Johnny knew that, while many Lebanese have reached out to Syrians with empathy, welcoming them to their churches, for example, others see them as a threat to their own livelihoods and competitors for limited resources. So Johnny’s goal was to celebrate Christmas and New Year with them and “shed a light on their situation so our viewers can catch a glimpse of what is really happening.”
After meeting with workers for a Lebanese Christian NGO which is running services for thousands of Syrians, Johnny chose a remote spot in South Lebanon to film his one-off programme, Go and Visit Them.“I wanted to visit a small group where we could get closer to the people and keep the focus on a shared celebration,” Johnny explains. At Al Zahrani, he says “There were two families living together as a group of 16 on the mountain.”
So, with cameras rolling and Christmas gifts packed, From Me to You youth show presenters Rawad (Rico) and Tamar (herself Syrian), and SAT-7 KIDS’ Bible Heroes presenter Karen drove off from SAT-7’s Beirut studios.
The welcome they received and resilience they saw touched everyone. “Our visit to the two Syrian families was a special experience to me,” Karen says. “When I first arrived, I thought they were one family, but they weren’t. They met there and became close friends. The love and care they had for each other was amazing. Seeing how they are living with what they have and are OK with it, touched me a lot.”
The story of 13-year-old Ahmad affected all the presenters. Ahmad had been selected by a top Syrian football team but his dreams of a sports career now seemed in tatters. Yet, as everyone unwrapped their Christmas presents, Rawad gave Ahmad a new football and told him, “One day, when you become a champion … remember that some people in Lebanon loved you.”

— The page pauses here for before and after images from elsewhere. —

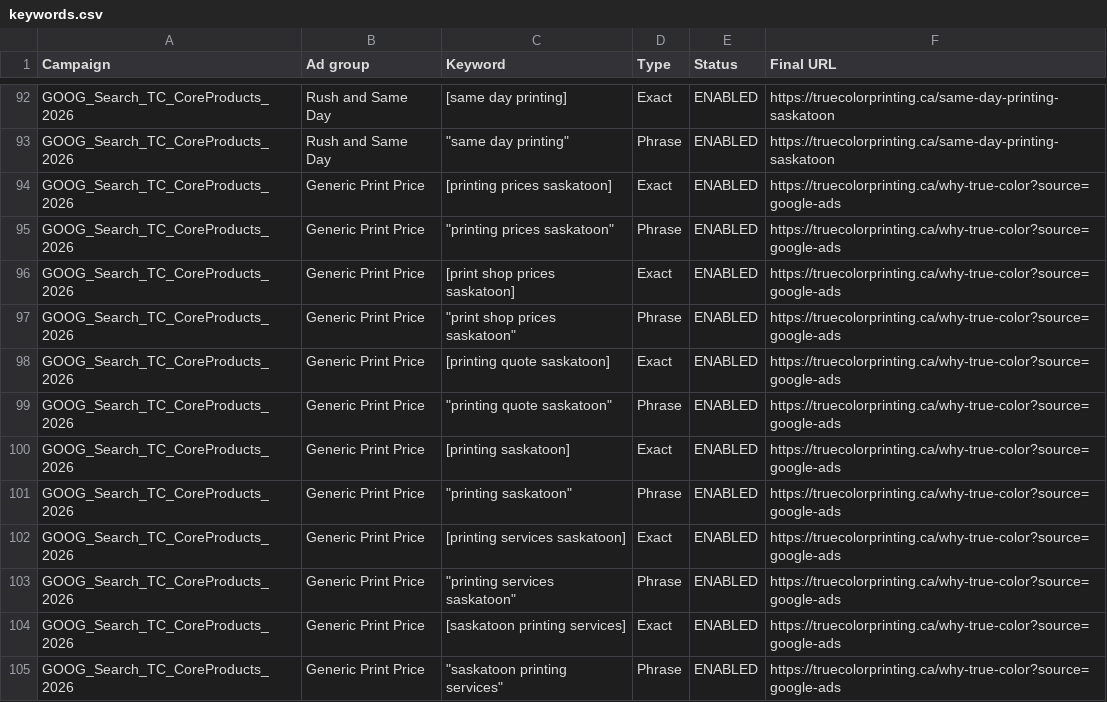
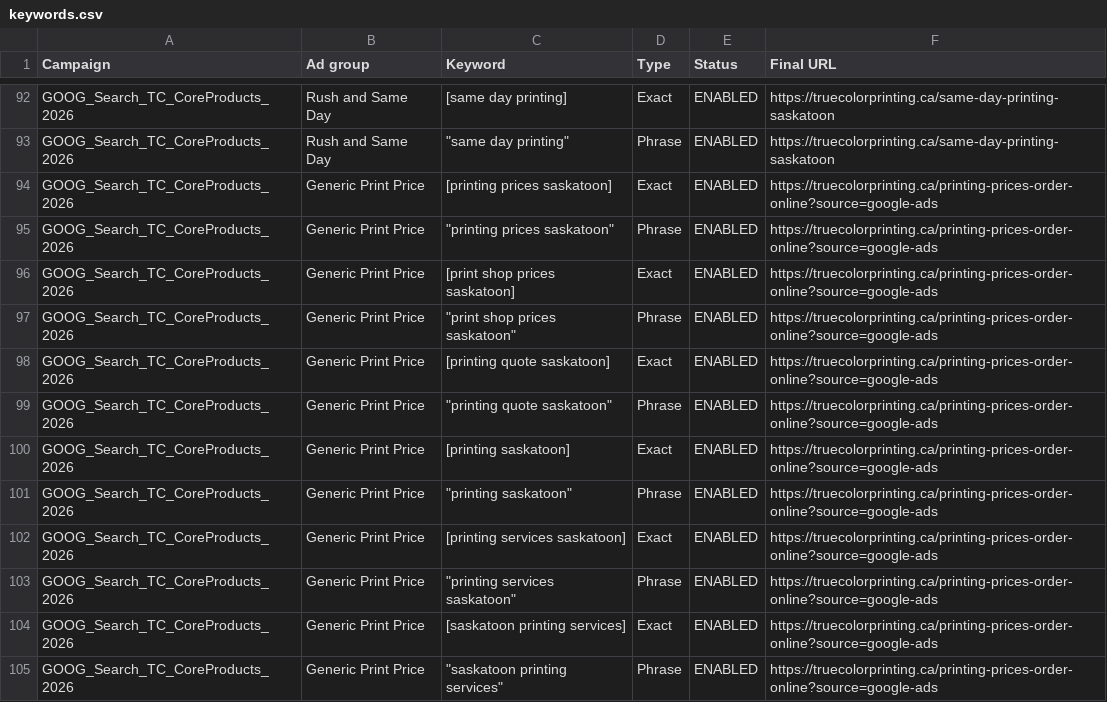
Before and after one commit to tubby124/truecolor-estimator, a CSV file: docs/paid-search/generated/keywords.csv, drawn as a sheet; only a part is shown, gaps mark what is left out; the diff covers the shown part only.

Commit message:
feat: stage generic print paid destination test

```diff
--- a/docs/paid-search/generated/keywords.csv
+++ b/docs/paid-search/generated/keywords.csv
@@ -93,13 +93,13 @@ GOOG_Search_TC_CoreProducts_2026,Rush and Same Day,[same day printing],Exact,ENA
 GOOG_Search_TC_CoreProducts_2026,Rush and Same Day,"""same day printing""",Phrase,ENABLED,https://truecolorprinting.ca/same-day-printing-saskatoon
-GOOG_Search_TC_CoreProducts_2026,Generic Print Price,[printing prices saskatoon],Exact,ENABLED,https://truecolorprinting.ca/why-true-color?source=google-ads
-GOOG_Search_TC_CoreProducts_2026,Generic Print Price,"""printing prices saskatoon""",Phrase,ENABLED,https://truecolorprinting.ca/why-true-color?source=google-ads
-GOOG_Search_TC_CoreProducts_2026,Generic Print Price,[print shop prices saskatoon],Exact,ENABLED,https://truecolorprinting.ca/why-true-color?source=google-ads
-GOOG_Search_TC_CoreProducts_2026,Generic Print Price,"""print shop prices saskatoon""",Phrase,ENABLED,https://truecolorprinting.ca/why-true-color?source=google-ads
-GOOG_Search_TC_CoreProducts_2026,Generic Print Price,[printing quote saskatoon],Exact,ENABLED,https://truecolorprinting.ca/why-true-color?source=google-ads
-GOOG_Search_TC_CoreProducts_2026,Generic Print Price,"""printing quote saskatoon""",Phrase,ENABLED,https://truecolorprinting.ca/why-true-color?source=google-ads
-GOOG_Search_TC_CoreProducts_2026,Generic Print Price,[printing saskatoon],Exact,ENABLED,https://truecolorprinting.ca/why-true-color?source=google-ads
-GOOG_Search_TC_CoreProducts_2026,Generic Print Price,"""printing saskatoon""",Phrase,ENABLED,https://truecolorprinting.ca/why-true-color?source=google-ads
-GOOG_Search_TC_CoreProducts_2026,Generic Print Price,[printing services saskatoon],Exact,ENABLED,https://truecolorprinting.ca/why-true-color?source=google-ads
-GOOG_Search_TC_CoreProducts_2026,Generic Print Price,"""printing services saskatoon""",Phrase,ENABLED,https://truecolorprinting.ca/why-true-color?source=google-ads
-GOOG_Search_TC_CoreProducts_2026,Generic Print Price,[saskatoon printing services],Exact,ENABLED,https://truecolorprinting.ca/why-true-color?source=google-ads
-GOOG_Search_TC_CoreProducts_2026,Generic Print Price,"""saskatoon printing services""",Phrase,ENABLED,https://truecolorprinting.ca/why-true-color?source=google-ads
+GOOG_Search_TC_CoreProducts_2026,Generic Print Price,[printing prices saskatoon],Exact,ENABLED,https://truecolorprinting.ca/printing-prices-order-online?source=google-ads
+GOOG_Search_TC_CoreProducts_2026,Generic Print Price,"""printing prices saskatoon""",Phrase,ENABLED,https://truecolorprinting.ca/printing-prices-order-online?source=google-ads
+GOOG_Search_TC_CoreProducts_2026,Generic Print Price,[print shop prices saskatoon],Exact,ENABLED,https://truecolorprinting.ca/printing-prices-order-online?source=google-ads
+GOOG_Search_TC_CoreProducts_2026,Generic Print Price,"""print shop prices saskatoon""",Phrase,ENABLED,https://truecolorprinting.ca/printing-prices-order-online?source=google-ads
+GOOG_Search_TC_CoreProducts_2026,Generic Print Price,[printing quote saskatoon],Exact,ENABLED,https://truecolorprinting.ca/printing-prices-order-online?source=google-ads
+GOOG_Search_TC_CoreProducts_2026,Generic Print Price,"""printing quote saskatoon""",Phrase,ENABLED,https://truecolorprinting.ca/printing-prices-order-online?source=google-ads
+GOOG_Search_TC_CoreProducts_2026,Generic Print Price,[printing saskatoon],Exact,ENABLED,https://truecolorprinting.ca/printing-prices-order-online?source=google-ads
+GOOG_Search_TC_CoreProducts_2026,Generic Print Price,"""printing saskatoon""",Phrase,ENABLED,https://truecolorprinting.ca/printing-prices-order-online?source=google-ads
+GOOG_Search_TC_CoreProducts_2026,Generic Print Price,[printing services saskatoon],Exact,ENABLED,https://truecolorprinting.ca/printing-prices-order-online?source=google-ads
+GOOG_Search_TC_CoreProducts_2026,Generic Print Price,"""printing services saskatoon""",Phrase,ENABLED,https://truecolorprinting.ca/printing-prices-order-online?source=google-ads
+GOOG_Search_TC_CoreProducts_2026,Generic Print Price,[saskatoon printing services],Exact,ENABLED,https://truecolorprinting.ca/printing-prices-order-online?source=google-ads
+GOOG_Search_TC_CoreProducts_2026,Generic Print Price,"""saskatoon printing services""",Phrase,ENABLED,https://truecolorprinting.ca/printing-prices-order-online?source=google-ads
```
Also changed, not shown: 12 edited cells elsewhere in this file, docs/paid-search/generated/responsive-search-ads.csv, 3 other files.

Ahmad’s football was then put to good use as young and old joined in a festive kick-about and their hosts taught their guests to “dance the Syrian way” to a drumbeat and singing.

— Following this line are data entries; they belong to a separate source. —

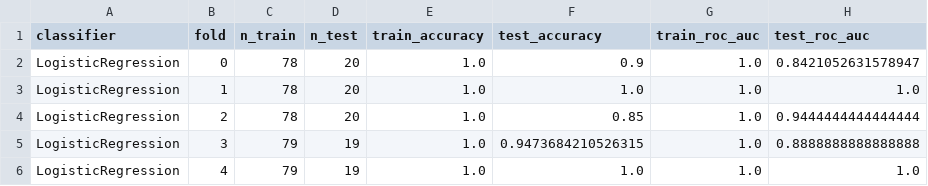
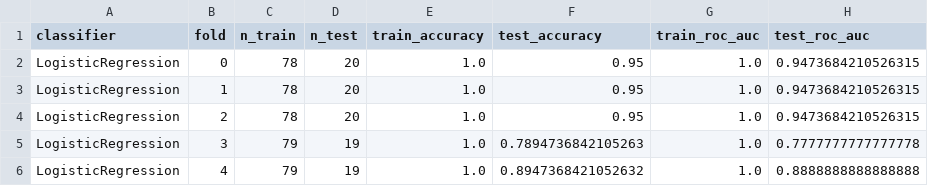
Before and after one commit to JoseFRuiz/gliomas, a CSV file: output/classifier_lr_train_test_metrics.csv, drawn as a sheet.

```diff
--- a/output/classifier_lr_train_test_metrics.csv
+++ b/output/classifier_lr_train_test_metrics.csv
@@ -1,6 +1,6 @@
 classifier,fold,n_train,n_test,train_accuracy,test_accuracy,train_roc_auc,test_roc_auc
-LogisticRegression,0,78,20,1.0,0.9,1.0,0.8421052631578947
-LogisticRegression,1,78,20,1.0,1.0,1.0,1.0
-LogisticRegression,2,78,20,1.0,0.85,1.0,0.9444444444444444
-LogisticRegression,3,79,19,1.0,0.9473684210526315,1.0,0.8888888888888888
-LogisticRegression,4,79,19,1.0,1.0,1.0,1.0
+LogisticRegression,0,78,20,1.0,0.95,1.0,0.9473684210526315
+LogisticRegression,1,78,20,1.0,0.95,1.0,0.9473684210526315
+LogisticRegression,2,78,20,1.0,0.95,1.0,0.9473684210526315
+LogisticRegression,3,79,19,1.0,0.7894736842105263,1.0,0.7777777777777778
+LogisticRegression,4,79,19,1.0,0.8947368421052632,1.0,0.8888888888888888
```
Also changed, not shown: output/classifier_feature_importance.csv, output/classifier_rf_cv_summary_noise_only.csv, 19 other files.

“The presenters and families bonded, singing and dancing, as old friends,” Johnny says. The mood of friendship and love, given and received, was unmistakeable for the team and viewers alike: “We experienced a true family atmosphere where we talked and sang about the goodness of God and hope for a better future.”
Below: Rawad and Karen (on the right) learn how to dance the Syrian way